I have often pondered the question “What is one film I would recommend to anyone?” The usual answer that would pop into my head was Chaplin’s Modern Times (1936) for its timeless humor and social commentary.
If I had any doubts about this answer, they disappeared after I saw Modern Times Sunday afternoon at the Old Town Music Hall in El Segundo, California.
After spending the greater part of last year in New York City, it is wonderful to be back home for a couple of weeks to a place where the weather is how I like it. But even better is to discover a gem in the vicinity about which I had never known before.
At the beginning of Sunday’s program at the Old Town Music Hall, Bill Field, one of the men who reopened the theater in 1968, gave us some background about the theater, which originally opened in 1921, before sitting down at the Mighty Wurlitzer Theater Pipe Organ.
The lights dimmed, the curtains opened behind him, and there in front of us was an array of pipes and bells, outlined in electric lighting.
And then Field began to play, and I could hardly believe that all that music came from one man playing one instrument. The style was recognizable from silent movie soundtracks, but hearing it live – and seeing those brilliant pipes move – was something else in its entirety. After about a ten minute medley of tunes, the screen lowered, and slides prompted us with lyrics to sing along with the music, ending with “You’re a Grand Old Flag.”
Next, we were treated to a hilarious Laurel and Hardy short, That’s My Wife from 1929, still accompanied by Bill Field on that magnificent organ. A full three decades before Some Like It Hot in 1959, this short makes extensive use of a gag involving Stan Laurel dressed as a woman pretending to be Oliver Hardy’s wife.
From what I understood, the idea behind this presentation was the theater’s wish for us to get a taste of the Mighty Wurlitzer since Modern Times has its own soundtrack. But more than allow us to hear that gorgeous music, the program made me feel as though I had stepped back in time, back to when you could truly enjoy your time at the theater. The program allowed us to ease into the feature and set the appropriate tone for the afternoon.
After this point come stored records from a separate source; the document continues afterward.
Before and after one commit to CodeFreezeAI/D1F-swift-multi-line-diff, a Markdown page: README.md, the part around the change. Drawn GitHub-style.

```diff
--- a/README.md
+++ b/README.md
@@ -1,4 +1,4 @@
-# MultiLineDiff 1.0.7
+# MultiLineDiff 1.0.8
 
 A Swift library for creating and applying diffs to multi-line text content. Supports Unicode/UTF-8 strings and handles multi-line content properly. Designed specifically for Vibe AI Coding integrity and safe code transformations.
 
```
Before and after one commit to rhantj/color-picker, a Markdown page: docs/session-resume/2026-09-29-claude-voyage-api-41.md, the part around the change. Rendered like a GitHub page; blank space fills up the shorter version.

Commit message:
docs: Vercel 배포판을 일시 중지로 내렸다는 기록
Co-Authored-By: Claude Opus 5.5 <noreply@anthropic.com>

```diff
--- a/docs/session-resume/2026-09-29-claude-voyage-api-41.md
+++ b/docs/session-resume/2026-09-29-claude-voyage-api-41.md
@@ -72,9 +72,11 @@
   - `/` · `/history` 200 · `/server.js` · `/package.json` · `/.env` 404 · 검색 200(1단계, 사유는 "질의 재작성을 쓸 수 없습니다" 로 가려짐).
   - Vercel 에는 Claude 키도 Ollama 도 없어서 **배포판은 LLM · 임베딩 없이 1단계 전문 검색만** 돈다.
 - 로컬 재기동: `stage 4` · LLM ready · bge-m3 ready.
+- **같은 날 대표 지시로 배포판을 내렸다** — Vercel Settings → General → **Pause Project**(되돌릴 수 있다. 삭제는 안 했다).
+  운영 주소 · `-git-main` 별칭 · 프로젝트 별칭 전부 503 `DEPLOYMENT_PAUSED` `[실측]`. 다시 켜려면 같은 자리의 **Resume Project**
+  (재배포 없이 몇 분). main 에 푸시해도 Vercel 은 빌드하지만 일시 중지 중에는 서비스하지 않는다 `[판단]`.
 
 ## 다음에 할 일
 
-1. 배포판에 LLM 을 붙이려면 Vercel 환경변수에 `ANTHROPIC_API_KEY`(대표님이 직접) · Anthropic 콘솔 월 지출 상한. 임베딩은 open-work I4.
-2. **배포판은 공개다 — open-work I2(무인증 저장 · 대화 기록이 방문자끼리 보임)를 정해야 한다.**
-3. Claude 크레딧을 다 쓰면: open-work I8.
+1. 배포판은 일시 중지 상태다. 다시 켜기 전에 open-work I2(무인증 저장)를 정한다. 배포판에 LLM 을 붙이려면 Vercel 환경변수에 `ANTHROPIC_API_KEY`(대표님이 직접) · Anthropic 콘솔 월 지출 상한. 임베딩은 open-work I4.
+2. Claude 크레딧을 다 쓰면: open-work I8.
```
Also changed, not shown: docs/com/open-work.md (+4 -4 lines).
Intermission time meant a quick trip to concessions to grab some popcorn. I never get popcorn when seeing a movie, but this just felt like going to see a movie properly, so popcorn only seemed natural.
I made my way back into the theater, and a few minutes later, and lights dimmed, and the wonder that is Modern Times began.
Before I continue, I must comment on the number of kids that were there. Kids with their parents, kids with their grandparents, kids of every age.
And in the audience sat a number of people still young at heart. For you should have heard how the entire room was laughing at the Tramp’s antics and misfortunes.
There was one woman in particular who had such a booming and infectious laugh that, mere minutes into the film, I anticipated hearing her laugh just as much as I anticipated the Tramp’s next comic misadventure.
Most poignant, right after the hilarious sequence involving the lunch feeding machine, as the screen momentarily faded to black, one of the kids sitting in front proclaimed audibly, “That was really funny.” And the audience burst into laughter again.
If the audience at the Old Town Music Hall is any indication, classic movies will continue to have long and healthy life for many years to come.